> **TASK TO CARRY OUT**
Filter the records below and copy every line containing the word "rounded".

"""

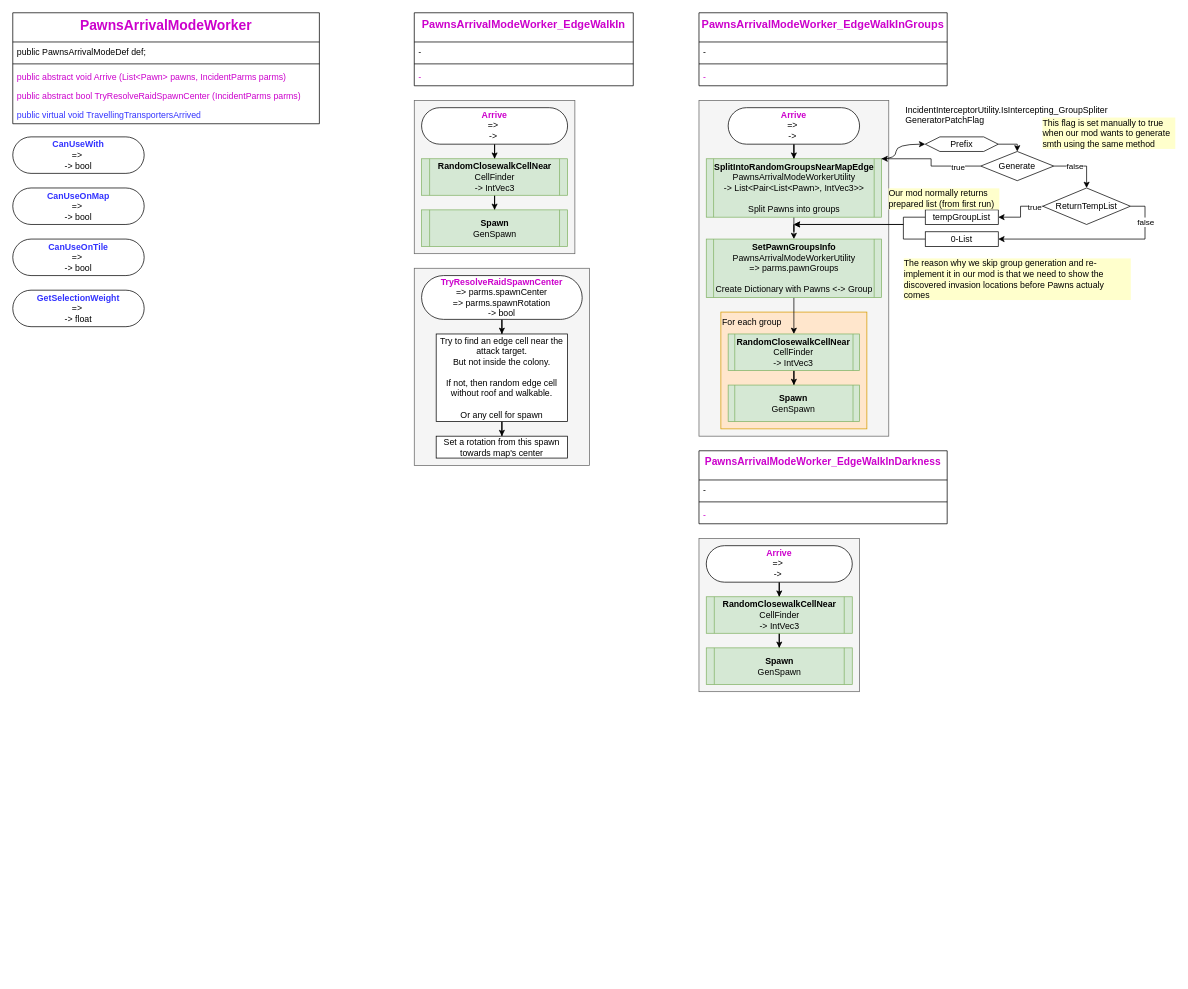
The draw.io diagram Develop/PawnsArrivalModeWorker.drawio in mitasamodel/RW-PreemptiveStrike, before the edit. Source tidied: cells renumbered, new cells numbered last; positions are measured from the earlier drawing's top-left corner, leaving out a move shared by most shapes. Both pictures are drawn from the tidied source at 73%, with x=0, y=0 at pixel (12, 12).
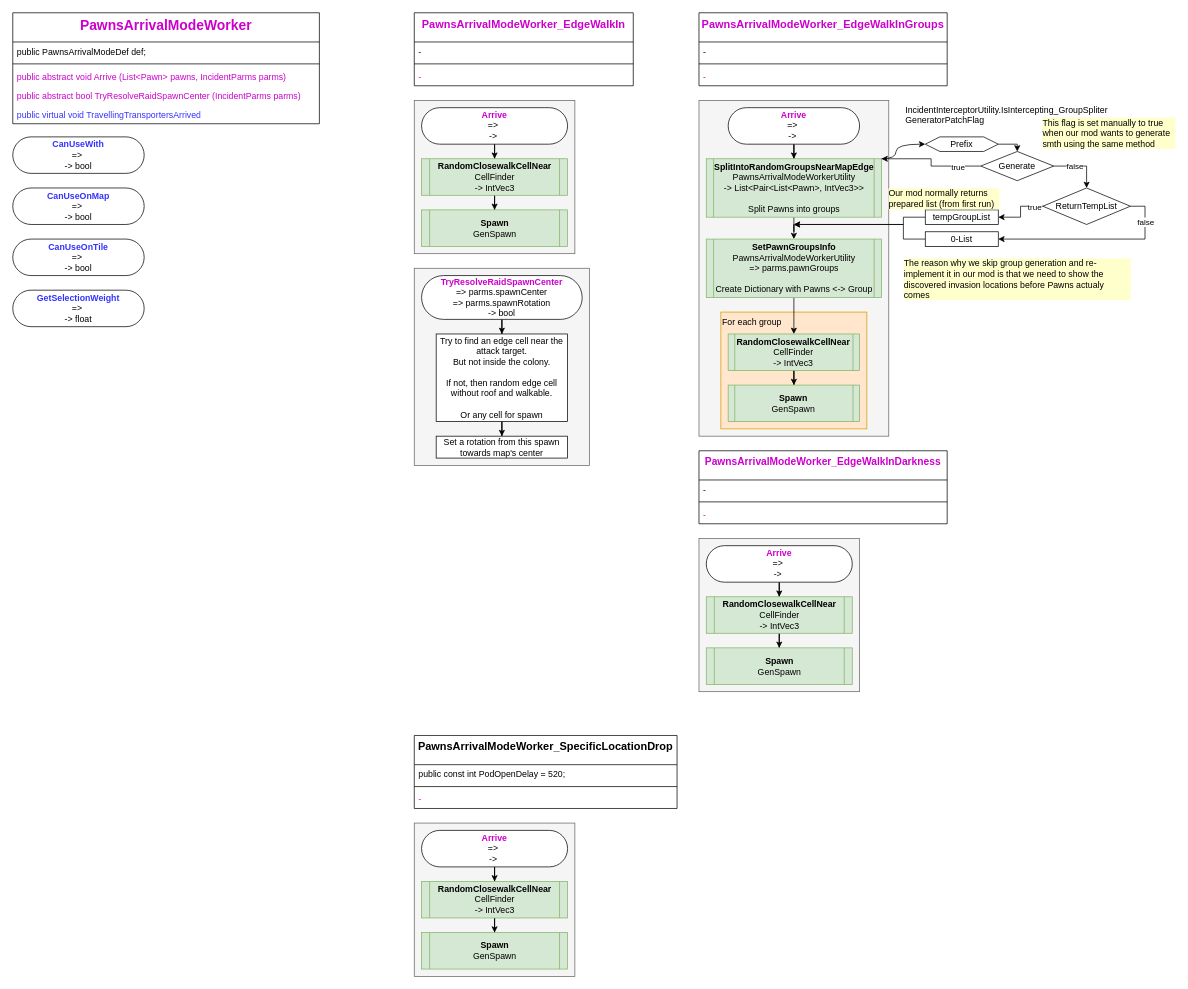
Above is the later version.

Change to the diagram source:
```diff
@@
+    <mxCell id="78" value="&lt;font style=&quot;font-size: 15px; color: rgb(0, 0, 0);&quot;&gt;PawnsArrivalModeWorker_SpecificLocationDrop&lt;/font&gt;" style="swimlane;fontStyle=1;align=center;verticalAlign=top;horizontal=1;startSize=40;whiteSpace=wrap;html=1;rounded=0;swimlaneLine=1;swimlaneFillColor=default;" parent="1" vertex="1">
+      <mxGeometry x="550" y="990" width="360" height="100" as="geometry" />
+    </mxCell>
+    <mxCell id="79" value="&lt;font style=&quot;color: light-dark(rgb(0, 0, 0), rgb(0, 0, 0));&quot;&gt;public const int PodOpenDelay = 520;&lt;/font&gt;" style="text;strokeColor=none;fillColor=none;align=left;verticalAlign=top;spacingLeft=4;spacingRight=4;overflow=hidden;whiteSpace=wrap;html=1;" parent="78" vertex="1">
+      <mxGeometry y="40" width="360" height="26" as="geometry" />
+    </mxCell>
+    <mxCell id="80" style="line;strokeWidth=1;fillColor=none;align=left;verticalAlign=middle;spacingTop=-1;spacingLeft=3;spacingRight=3;labelPosition=right;strokeColor=inherit;" parent="78" vertex="1">
+      <mxGeometry y="66" width="360" height="8" as="geometry" />
+    </mxCell>
+    <mxCell id="81" value="&lt;font style=&quot;color: rgb(204, 0, 204);&quot;&gt;-&lt;/font&gt;" style="text;strokeColor=none;fillColor=none;align=left;verticalAlign=top;spacingLeft=4;spacingRight=4;overflow=hidden;whiteSpace=wrap;html=1;" parent="78" vertex="1">
+      <mxGeometry y="74" width="360" height="26" as="geometry" />
+    </mxCell>
+    <mxCell id="82" style="group;" parent="1" vertex="1">
+      <mxGeometry x="550" y="1110" width="220" height="210" as="geometry" />
+    </mxCell>
+    <mxCell id="83" style="rounded=0;whiteSpace=wrap;html=1;fillColor=#f5f5f5;fontColor=#333333;strokeColor=#666666;" parent="82" vertex="1">
+      <mxGeometry width="220" height="210" as="geometry" />
+    </mxCell>
+    <mxCell id="84" style="edgeStyle=orthogonalEdgeStyle;rounded=0;jettySize=auto;html=1;exitX=0.5;exitY=0.5;exitDx=0;exitDy=25;exitPerimeter=0;" parent="82" edge="1" source="85" target="87">
+      <mxGeometry relative="1" as="geometry" />
+    </mxCell>
+    <mxCell id="85" value="&lt;font color=&quot;#cc00cc&quot;&gt;&lt;b&gt;Arrive&lt;/b&gt;&lt;/font&gt;&lt;div&gt;&lt;div style=&quot;&quot;&gt;&lt;span style=&quot;background-color: transparent;&quot;&gt;=&amp;gt;&amp;nbsp;&lt;/span&gt;&lt;/div&gt;&lt;div style=&quot;&quot;&gt;-&amp;gt;&amp;nbsp;&lt;span style=&quot;background-color: transparent;&quot;&gt;&lt;/span&gt;&lt;/div&gt;&lt;/div&gt;" style="html=1;dashed=0;whiteSpace=wrap;shape=mxgraph.dfd.start;align=center;spacing=0;" parent="82" vertex="1">
+      <mxGeometry x="10" y="10" width="200" height="50" as="geometry" />
+    </mxCell>
+    <mxCell id="86" style="edgeStyle=orthogonalEdgeStyle;rounded=0;jettySize=auto;html=1;exitX=0.5;exitY=1;exitDx=0;exitDy=0;" parent="82" edge="1" source="87" target="88">
+      <mxGeometry relative="1" as="geometry" />
+    </mxCell>
+    <mxCell id="87" value="&lt;b&gt;RandomClosewalkCellNear&lt;/b&gt;&lt;br&gt;&lt;div&gt;CellFinder&lt;/div&gt;&lt;div&gt;-&amp;gt;&amp;nbsp;IntVec3&lt;/div&gt;" style="shape=process;whiteSpace=wrap;html=1;backgroundOutline=1;fillColor=#d5e8d4;strokeColor=#82b366;size=0.05263157894736842;" parent="82" vertex="1">
+      <mxGeometry x="10" y="80" width="200" height="50" as="geometry" />
+    </mxCell>
+    <mxCell id="88" value="&lt;b&gt;Spawn&lt;/b&gt;&lt;br&gt;&lt;div&gt;GenSpawn&lt;/div&gt;" style="shape=process;whiteSpace=wrap;html=1;backgroundOutline=1;fillColor=#d5e8d4;strokeColor=#82b366;size=0.05263157894736842;" parent="82" vertex="1">
+      <mxGeometry x="10" y="150" width="200" height="50" as="geometry" />
+    </mxCell>
```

"""

> **SOLUTION BELOW**
+    <mxCell id="78" value="&lt;font style=&quot;font-size: 15px; color: rgb(0, 0, 0);&quot;&gt;PawnsArrivalModeWorker_SpecificLocationDrop&lt;/font&gt;" style="swimlane;fontStyle=1;align=center;verticalAlign=top;horizontal=1;startSize=40;whiteSpace=wrap;html=1;rounded=0;swimlaneLine=1;swimlaneFillColor=default;" parent="1" vertex="1">
+    <mxCell id="83" style="rounded=0;whiteSpace=wrap;html=1;fillColor=#f5f5f5;fontColor=#333333;strokeColor=#666666;" parent="82" vertex="1">
+    <mxCell id="84" style="edgeStyle=orthogonalEdgeStyle;rounded=0;jettySize=auto;html=1;exitX=0.5;exitY=0.5;exitDx=0;exitDy=25;exitPerimeter=0;" parent="82" edge="1" source="85" target="87">
+    <mxCell id="86" style="edgeStyle=orthogonalEdgeStyle;rounded=0;jettySize=auto;html=1;exitX=0.5;exitY=1;exitDx=0;exitDy=0;" parent="82" edge="1" source="87" target="88">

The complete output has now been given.